**ASSIGNED TASK:**
Pick the lines holding the string "notebook" out of the records and copy them.
::: DATASET RECORDS :::
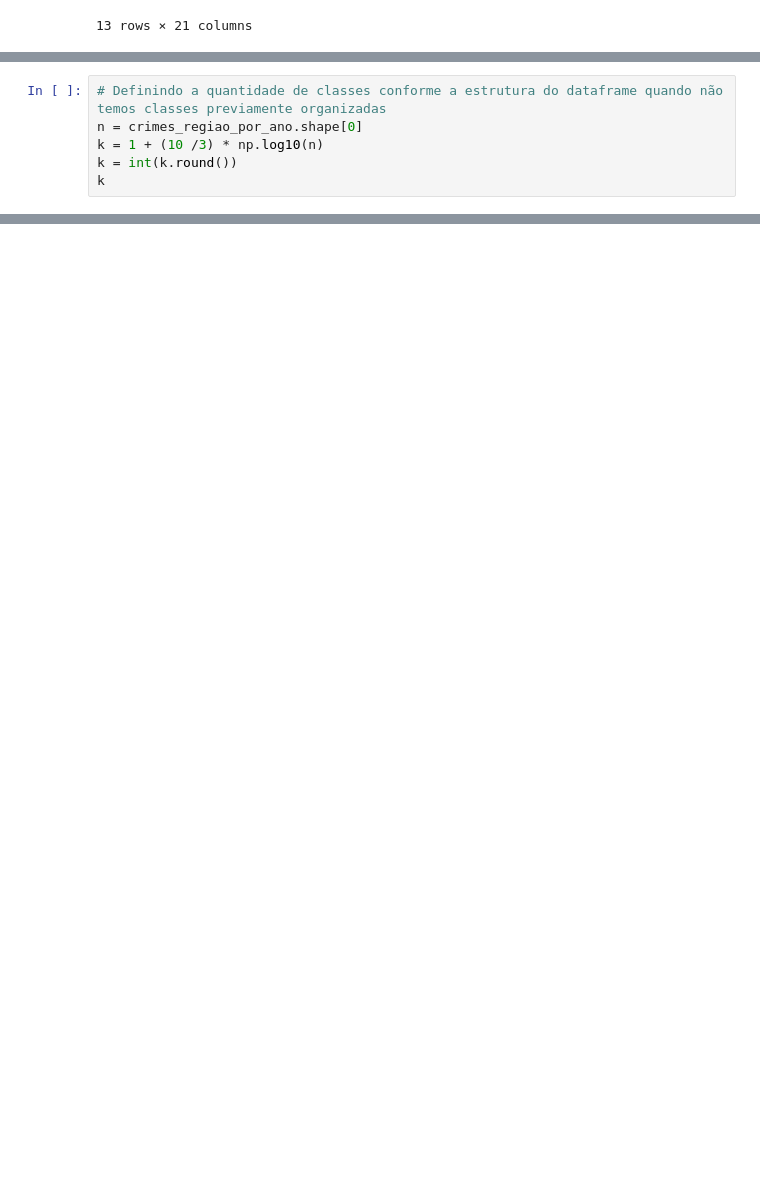
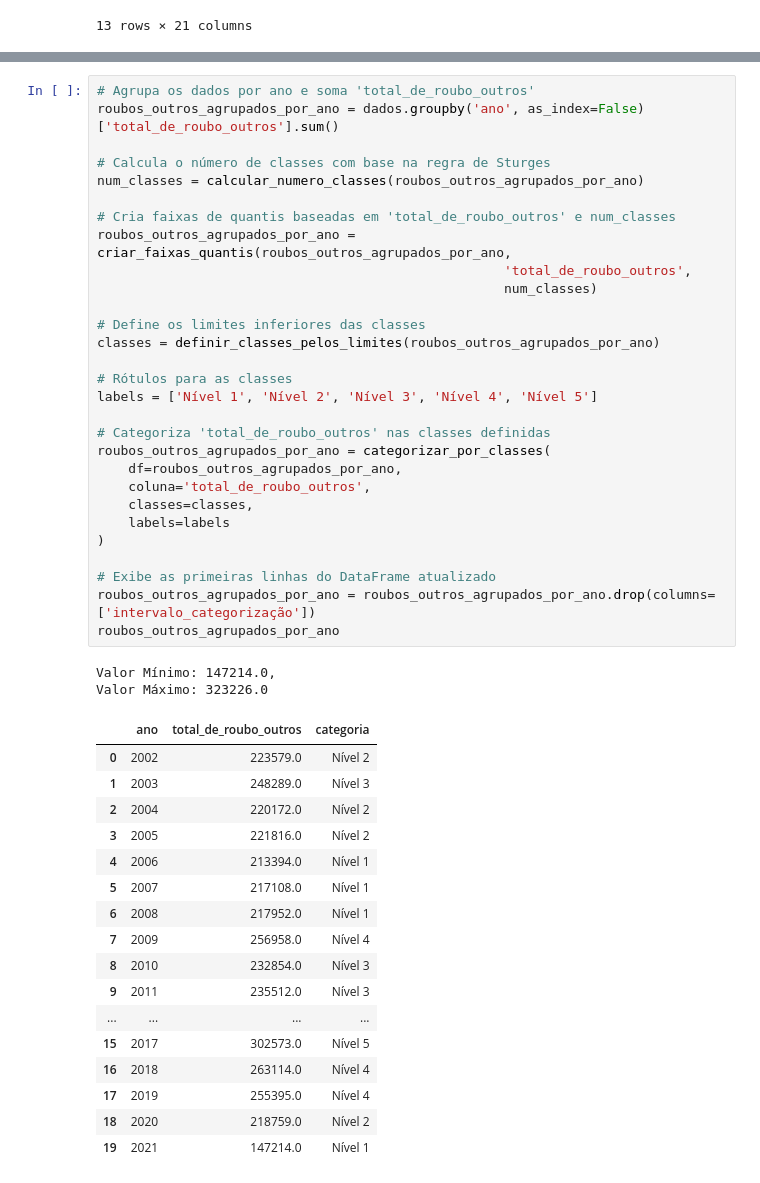
Before and after one commit to VinicMello/ibge_despesa_coletiva, a Jupyter notebook: notebook/main.ipynb, the cells around one changed output, grey strips where cells are left out. Saved outputs shown, nothing was run; the diff lists cells and outputs as text; blank space fills up the shorter version.

```diff
--- a/notebook/main.ipynb
+++ b/notebook/main.ipynb
@@ -277,6 +267,0 @@ crimes_regiao_por_ano.shape
-# %%
-# Definindo a quantidade de classes conforme a estrutura do dataframe quando não temos classes previamente organizadas
-n = crimes_regiao_por_ano.shape[0]
-k = 1 + (10 /3) * np.log10(n)
-k = int(k.round())
-k
@@ -347,0 +379,49 @@ dist_freq_2002.sort_index(ascending=True)
+# %%
+# Agrupa os dados por ano e soma 'total_de_roubo_outros'
+roubos_outros_agrupados_por_ano = dados.groupby('ano', as_index=False)['total_de_roubo_outros'].sum()
+
+# Calcula o número de classes com base na regra de Sturges
+num_classes = calcular_numero_classes(roubos_outros_agrupados_por_ano)
+
+# Cria faixas de quantis baseadas em 'total_de_roubo_outros' e num_classes
+roubos_outros_agrupados_por_ano = criar_faixas_quantis(roubos_outros_agrupados_por_ano,
+                                                    'total_de_roubo_outros',
+                                                    num_classes)
+
+# Define os limites inferiores das classes
+classes = definir_classes_pelos_limites(roubos_outros_agrupados_por_ano)
+
+# Rótulos para as classes
+labels = ['Nível 1', 'Nível 2', 'Nível 3', 'Nível 4', 'Nível 5']
+
+# Categoriza 'total_de_roubo_outros' nas classes definidas
+roubos_outros_agrupados_por_ano = categorizar_por_classes(
+    df=roubos_outros_agrupados_por_ano,
+    coluna='total_de_roubo_outros',
+    classes=classes,
+    labels=labels
+)
+
+# Exibe as primeiras linhas do DataFrame atualizado
+roubos_outros_agrupados_por_ano = roubos_outros_agrupados_por_ano.drop(columns=['intervalo_categorização'])
+roubos_outros_agrupados_por_ano
+# %% [output]
+Valor Mínimo: 147214.0,
+Valor Máximo: 323226.0
+|  | ano | total_de_roubo_outros | categoria |
+| 0 | 2002 | 223579.0 | Nível 2 |
+| 1 | 2003 | 248289.0 | Nível 3 |
+| 2 | 2004 | 220172.0 | Nível 2 |
+| 3 | 2005 | 221816.0 | Nível 2 |
+| 4 | 2006 | 213394.0 | Nível 1 |
+| 5 | 2007 | 217108.0 | Nível 1 |
+| 6 | 2008 | 217952.0 | Nível 1 |
+| 7 | 2009 | 256958.0 | Nível 4 |
+| 8 | 2010 | 232854.0 | Nível 3 |
+| 9 | 2011 | 235512.0 | Nível 3 |
+| ... | ... | ... | ... |
+| 15 | 2017 | 302573.0 | Nível 5 |
+| 16 | 2018 | 263114.0 | Nível 4 |
+| 17 | 2019 | 255395.0 | Nível 4 |
+| 18 | 2020 | 218759.0 | Nível 2 |
+| 19 | 2021 | 147214.0 | Nível 1 |
```
Also changed, not shown: parts of 13 cells of this notebook.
:::
**RESULT FOR THIS TASK:**
Before and after one commit to VinicMello/ibge_despesa_coletiva, a Jupyter notebook: notebook/main.ipynb, the cells around one changed output, grey strips where cells are left out. Saved outputs shown, nothing was run; the diff lists cells and outputs as text; blank space fills up the shorter version.
--- a/notebook/main.ipynb
+++ b/notebook/main.ipynb
Also changed, not shown: parts of 13 cells of this notebook.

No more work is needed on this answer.